• [Exercise brief]:
Only the lines from the start of the data through the one containing "The same page after the edit." belong in your answer; return them exactly.

• [Recorded information]:
______________________________

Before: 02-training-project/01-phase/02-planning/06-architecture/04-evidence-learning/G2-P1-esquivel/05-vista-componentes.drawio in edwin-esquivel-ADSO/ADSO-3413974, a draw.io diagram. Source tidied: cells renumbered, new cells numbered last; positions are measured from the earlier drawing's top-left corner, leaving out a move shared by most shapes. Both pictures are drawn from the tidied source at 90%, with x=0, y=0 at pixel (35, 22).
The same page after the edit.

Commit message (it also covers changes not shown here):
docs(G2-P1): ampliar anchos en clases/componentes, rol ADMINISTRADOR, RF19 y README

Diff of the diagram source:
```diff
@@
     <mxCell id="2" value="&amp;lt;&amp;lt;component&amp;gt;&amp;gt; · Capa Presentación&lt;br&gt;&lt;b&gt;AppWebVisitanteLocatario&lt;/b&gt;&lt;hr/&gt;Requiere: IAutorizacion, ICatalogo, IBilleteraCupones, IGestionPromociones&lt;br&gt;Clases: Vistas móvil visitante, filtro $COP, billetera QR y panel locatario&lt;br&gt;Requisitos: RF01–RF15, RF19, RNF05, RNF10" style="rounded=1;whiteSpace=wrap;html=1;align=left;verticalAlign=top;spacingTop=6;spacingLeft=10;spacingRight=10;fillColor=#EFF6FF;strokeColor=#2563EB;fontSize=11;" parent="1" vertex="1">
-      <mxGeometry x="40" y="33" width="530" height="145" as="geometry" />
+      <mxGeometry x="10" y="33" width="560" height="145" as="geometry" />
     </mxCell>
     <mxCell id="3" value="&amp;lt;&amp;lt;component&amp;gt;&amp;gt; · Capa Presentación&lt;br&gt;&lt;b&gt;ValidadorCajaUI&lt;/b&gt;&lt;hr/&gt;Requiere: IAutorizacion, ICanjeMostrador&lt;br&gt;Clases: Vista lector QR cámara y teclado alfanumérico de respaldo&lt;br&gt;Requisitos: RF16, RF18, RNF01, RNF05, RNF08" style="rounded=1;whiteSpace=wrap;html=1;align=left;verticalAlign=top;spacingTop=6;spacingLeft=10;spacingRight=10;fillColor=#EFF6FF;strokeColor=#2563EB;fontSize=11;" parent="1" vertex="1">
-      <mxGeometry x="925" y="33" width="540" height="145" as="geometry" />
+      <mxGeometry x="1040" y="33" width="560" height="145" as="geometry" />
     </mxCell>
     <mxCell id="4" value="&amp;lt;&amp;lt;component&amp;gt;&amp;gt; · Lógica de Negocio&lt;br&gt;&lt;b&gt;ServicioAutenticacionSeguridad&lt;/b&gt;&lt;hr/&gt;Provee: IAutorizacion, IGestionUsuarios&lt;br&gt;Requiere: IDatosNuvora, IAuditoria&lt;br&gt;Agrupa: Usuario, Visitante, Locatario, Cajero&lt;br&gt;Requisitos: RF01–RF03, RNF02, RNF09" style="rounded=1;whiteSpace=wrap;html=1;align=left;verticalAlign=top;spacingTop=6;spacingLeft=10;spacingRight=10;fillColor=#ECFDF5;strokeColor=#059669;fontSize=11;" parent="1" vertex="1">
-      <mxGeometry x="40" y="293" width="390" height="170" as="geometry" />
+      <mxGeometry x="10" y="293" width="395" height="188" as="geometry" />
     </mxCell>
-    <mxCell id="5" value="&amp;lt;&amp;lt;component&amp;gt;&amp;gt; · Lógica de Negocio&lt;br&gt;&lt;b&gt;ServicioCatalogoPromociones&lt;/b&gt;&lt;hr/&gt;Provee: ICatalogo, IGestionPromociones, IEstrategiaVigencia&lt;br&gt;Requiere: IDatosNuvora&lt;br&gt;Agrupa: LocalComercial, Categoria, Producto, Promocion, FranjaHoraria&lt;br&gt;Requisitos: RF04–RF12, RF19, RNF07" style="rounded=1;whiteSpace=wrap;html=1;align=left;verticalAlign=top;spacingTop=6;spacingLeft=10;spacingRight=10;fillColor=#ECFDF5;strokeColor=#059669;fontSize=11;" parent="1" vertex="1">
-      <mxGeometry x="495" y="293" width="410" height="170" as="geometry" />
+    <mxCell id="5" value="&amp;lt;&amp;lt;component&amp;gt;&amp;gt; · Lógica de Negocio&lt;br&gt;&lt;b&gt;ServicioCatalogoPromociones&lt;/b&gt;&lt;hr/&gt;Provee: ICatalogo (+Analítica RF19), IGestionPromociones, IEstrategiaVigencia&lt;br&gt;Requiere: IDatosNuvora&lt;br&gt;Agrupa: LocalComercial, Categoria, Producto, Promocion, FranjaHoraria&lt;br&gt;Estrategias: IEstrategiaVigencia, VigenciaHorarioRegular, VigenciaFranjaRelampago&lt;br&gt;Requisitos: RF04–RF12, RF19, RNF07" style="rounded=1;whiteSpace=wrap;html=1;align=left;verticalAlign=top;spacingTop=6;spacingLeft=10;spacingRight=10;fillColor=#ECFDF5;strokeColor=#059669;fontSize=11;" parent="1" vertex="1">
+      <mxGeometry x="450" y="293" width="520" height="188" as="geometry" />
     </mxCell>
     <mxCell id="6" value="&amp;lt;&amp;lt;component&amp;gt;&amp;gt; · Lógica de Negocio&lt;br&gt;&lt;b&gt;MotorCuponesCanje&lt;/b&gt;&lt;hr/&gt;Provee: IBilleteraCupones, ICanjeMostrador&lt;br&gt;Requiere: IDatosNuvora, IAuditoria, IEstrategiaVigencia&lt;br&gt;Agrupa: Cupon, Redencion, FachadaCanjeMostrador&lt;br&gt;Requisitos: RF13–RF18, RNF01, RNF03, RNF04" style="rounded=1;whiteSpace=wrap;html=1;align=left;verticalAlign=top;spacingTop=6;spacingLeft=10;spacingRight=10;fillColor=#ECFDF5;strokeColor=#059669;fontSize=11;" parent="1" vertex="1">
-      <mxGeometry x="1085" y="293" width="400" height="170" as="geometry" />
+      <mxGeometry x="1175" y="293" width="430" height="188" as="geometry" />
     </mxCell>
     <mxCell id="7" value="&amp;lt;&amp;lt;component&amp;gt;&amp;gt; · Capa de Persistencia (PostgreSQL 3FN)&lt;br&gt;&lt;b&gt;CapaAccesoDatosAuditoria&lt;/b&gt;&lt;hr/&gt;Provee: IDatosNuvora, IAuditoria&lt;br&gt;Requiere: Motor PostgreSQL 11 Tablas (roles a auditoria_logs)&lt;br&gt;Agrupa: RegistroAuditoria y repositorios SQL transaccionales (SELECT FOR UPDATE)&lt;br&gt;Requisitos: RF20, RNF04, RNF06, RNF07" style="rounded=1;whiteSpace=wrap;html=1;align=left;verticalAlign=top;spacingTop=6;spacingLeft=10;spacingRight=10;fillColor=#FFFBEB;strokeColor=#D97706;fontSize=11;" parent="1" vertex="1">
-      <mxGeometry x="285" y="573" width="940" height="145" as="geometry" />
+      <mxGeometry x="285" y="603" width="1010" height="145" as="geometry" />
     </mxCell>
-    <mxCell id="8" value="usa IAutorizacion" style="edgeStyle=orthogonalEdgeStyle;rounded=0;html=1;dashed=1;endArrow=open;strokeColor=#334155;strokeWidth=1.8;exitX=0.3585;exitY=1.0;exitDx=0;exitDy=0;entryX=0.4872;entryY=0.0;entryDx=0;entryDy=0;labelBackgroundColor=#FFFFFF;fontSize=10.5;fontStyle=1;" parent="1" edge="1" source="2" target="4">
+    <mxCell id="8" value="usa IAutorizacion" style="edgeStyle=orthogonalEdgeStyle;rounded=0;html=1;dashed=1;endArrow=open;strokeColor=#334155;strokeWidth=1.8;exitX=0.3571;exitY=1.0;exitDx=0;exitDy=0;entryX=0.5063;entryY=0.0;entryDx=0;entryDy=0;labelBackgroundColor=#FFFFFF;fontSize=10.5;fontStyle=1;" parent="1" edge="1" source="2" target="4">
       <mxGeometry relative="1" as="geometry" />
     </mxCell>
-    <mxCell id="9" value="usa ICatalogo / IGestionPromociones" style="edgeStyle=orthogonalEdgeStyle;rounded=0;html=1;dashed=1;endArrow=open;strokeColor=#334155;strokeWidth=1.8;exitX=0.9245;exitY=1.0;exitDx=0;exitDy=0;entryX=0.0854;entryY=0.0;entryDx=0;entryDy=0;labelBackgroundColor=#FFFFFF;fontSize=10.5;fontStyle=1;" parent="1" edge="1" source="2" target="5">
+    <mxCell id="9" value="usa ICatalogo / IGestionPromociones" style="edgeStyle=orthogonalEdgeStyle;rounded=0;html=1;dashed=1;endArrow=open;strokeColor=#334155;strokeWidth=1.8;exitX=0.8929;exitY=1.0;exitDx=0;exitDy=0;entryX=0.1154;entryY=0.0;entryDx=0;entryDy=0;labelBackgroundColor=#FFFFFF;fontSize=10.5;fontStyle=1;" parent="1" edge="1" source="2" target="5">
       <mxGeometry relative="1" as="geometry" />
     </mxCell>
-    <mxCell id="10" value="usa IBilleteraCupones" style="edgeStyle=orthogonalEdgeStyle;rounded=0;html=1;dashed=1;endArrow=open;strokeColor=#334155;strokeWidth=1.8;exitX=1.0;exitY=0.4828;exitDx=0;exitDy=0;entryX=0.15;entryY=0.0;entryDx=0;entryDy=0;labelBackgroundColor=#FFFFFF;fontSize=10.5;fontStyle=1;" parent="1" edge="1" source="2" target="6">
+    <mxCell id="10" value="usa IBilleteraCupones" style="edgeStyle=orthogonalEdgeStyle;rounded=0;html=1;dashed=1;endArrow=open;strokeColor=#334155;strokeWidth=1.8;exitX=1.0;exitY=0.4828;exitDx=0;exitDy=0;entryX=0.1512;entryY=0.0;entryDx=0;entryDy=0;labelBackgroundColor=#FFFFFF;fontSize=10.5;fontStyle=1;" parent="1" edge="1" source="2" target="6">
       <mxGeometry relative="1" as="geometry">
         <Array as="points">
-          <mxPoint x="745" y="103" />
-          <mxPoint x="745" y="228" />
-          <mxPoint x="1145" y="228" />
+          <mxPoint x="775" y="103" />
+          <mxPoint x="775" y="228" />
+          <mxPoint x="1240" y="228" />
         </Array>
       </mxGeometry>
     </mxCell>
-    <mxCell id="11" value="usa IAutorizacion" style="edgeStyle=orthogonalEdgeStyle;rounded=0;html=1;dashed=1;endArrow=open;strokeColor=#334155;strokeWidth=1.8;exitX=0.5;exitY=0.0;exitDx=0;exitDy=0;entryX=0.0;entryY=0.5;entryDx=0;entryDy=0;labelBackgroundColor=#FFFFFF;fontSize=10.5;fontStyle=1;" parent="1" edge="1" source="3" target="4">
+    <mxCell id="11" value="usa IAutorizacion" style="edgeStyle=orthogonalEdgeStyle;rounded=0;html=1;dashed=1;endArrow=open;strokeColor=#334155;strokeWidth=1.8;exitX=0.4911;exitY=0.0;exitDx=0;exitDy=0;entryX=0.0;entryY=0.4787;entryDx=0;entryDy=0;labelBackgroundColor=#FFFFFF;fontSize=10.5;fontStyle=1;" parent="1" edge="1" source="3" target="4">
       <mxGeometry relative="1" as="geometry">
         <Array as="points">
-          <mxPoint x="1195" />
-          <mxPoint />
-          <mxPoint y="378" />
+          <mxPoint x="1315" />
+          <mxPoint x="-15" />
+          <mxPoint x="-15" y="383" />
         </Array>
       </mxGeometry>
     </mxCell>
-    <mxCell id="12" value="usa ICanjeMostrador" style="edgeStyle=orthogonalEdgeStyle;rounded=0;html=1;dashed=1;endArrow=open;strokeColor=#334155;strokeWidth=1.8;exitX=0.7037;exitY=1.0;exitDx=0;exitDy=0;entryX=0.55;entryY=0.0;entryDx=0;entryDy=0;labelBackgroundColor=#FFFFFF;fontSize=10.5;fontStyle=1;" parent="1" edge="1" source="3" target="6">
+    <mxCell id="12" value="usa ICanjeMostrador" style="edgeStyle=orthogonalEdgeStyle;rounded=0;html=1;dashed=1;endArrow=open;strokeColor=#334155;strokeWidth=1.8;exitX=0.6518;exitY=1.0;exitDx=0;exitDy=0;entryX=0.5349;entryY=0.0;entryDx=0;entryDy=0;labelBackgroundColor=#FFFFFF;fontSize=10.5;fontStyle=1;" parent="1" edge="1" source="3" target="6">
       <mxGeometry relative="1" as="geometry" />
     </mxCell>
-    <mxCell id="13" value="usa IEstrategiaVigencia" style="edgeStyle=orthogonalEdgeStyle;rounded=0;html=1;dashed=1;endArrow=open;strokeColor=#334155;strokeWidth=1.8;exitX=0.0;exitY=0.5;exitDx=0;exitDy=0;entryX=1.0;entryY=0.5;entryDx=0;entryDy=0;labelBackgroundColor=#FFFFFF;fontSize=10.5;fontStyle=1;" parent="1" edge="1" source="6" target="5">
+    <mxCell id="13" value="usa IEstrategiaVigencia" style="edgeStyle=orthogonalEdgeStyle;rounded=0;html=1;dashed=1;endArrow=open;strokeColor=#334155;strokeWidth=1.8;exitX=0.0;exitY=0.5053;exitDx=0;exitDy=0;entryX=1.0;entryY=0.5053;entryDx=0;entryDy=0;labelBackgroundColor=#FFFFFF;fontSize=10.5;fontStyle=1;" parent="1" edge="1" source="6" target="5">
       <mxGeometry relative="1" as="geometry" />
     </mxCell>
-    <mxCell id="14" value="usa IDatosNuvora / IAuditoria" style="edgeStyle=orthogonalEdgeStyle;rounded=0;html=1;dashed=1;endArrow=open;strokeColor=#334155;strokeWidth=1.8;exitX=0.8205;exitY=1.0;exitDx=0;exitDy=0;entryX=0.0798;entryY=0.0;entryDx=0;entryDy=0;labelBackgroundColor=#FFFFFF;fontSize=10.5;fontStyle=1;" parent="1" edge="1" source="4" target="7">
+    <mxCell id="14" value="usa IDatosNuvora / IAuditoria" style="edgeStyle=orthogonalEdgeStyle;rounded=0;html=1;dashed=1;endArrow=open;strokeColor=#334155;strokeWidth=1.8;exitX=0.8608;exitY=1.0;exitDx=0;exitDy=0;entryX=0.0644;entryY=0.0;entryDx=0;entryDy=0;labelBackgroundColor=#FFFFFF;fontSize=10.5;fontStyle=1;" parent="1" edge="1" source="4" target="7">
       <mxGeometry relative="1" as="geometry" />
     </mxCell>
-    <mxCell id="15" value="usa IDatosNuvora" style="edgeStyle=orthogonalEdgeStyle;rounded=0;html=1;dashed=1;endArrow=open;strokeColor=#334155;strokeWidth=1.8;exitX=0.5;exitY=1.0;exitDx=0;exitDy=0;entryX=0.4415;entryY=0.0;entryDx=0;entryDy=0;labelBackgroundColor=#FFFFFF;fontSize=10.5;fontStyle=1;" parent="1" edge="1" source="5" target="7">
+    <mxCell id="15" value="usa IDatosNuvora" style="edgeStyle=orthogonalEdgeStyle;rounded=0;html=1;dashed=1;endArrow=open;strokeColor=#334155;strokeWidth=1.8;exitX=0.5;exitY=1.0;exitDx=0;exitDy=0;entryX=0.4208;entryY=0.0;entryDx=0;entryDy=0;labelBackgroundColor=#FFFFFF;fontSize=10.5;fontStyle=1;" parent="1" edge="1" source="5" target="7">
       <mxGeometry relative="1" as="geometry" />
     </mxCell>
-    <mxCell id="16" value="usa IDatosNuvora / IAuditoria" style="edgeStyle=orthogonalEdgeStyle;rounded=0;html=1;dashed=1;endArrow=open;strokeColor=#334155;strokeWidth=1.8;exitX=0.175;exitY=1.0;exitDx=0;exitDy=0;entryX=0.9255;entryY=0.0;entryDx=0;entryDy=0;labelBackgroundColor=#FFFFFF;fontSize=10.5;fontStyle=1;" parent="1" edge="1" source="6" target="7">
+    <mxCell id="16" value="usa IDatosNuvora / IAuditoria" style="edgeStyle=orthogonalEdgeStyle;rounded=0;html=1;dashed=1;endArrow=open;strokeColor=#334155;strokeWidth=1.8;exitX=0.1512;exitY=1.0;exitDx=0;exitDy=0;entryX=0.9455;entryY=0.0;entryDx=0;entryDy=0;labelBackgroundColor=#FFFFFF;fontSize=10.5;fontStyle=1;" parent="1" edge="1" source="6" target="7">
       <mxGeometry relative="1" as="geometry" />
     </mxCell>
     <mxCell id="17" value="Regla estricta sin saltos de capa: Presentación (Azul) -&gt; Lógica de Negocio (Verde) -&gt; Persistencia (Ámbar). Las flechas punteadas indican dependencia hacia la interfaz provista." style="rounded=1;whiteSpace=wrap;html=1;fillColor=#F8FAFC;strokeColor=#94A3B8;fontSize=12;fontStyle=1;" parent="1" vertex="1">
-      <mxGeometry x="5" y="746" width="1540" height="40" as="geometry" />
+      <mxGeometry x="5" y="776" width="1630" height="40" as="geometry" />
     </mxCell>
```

______________________________

• [Response area]:
Before: 02-training-project/01-phase/02-planning/06-architecture/04-evidence-learning/G2-P1-esquivel/05-vista-componentes.drawio in edwin-esquivel-ADSO/ADSO-3413974, a draw.io diagram. Source tidied: cells renumbered, new cells numbered last; positions are measured from the earlier drawing's top-left corner, leaving out a move shared by most shapes. Both pictures are drawn from the tidied source at 90%, with x=0, y=0 at pixel (35, 22).
The same page after the edit.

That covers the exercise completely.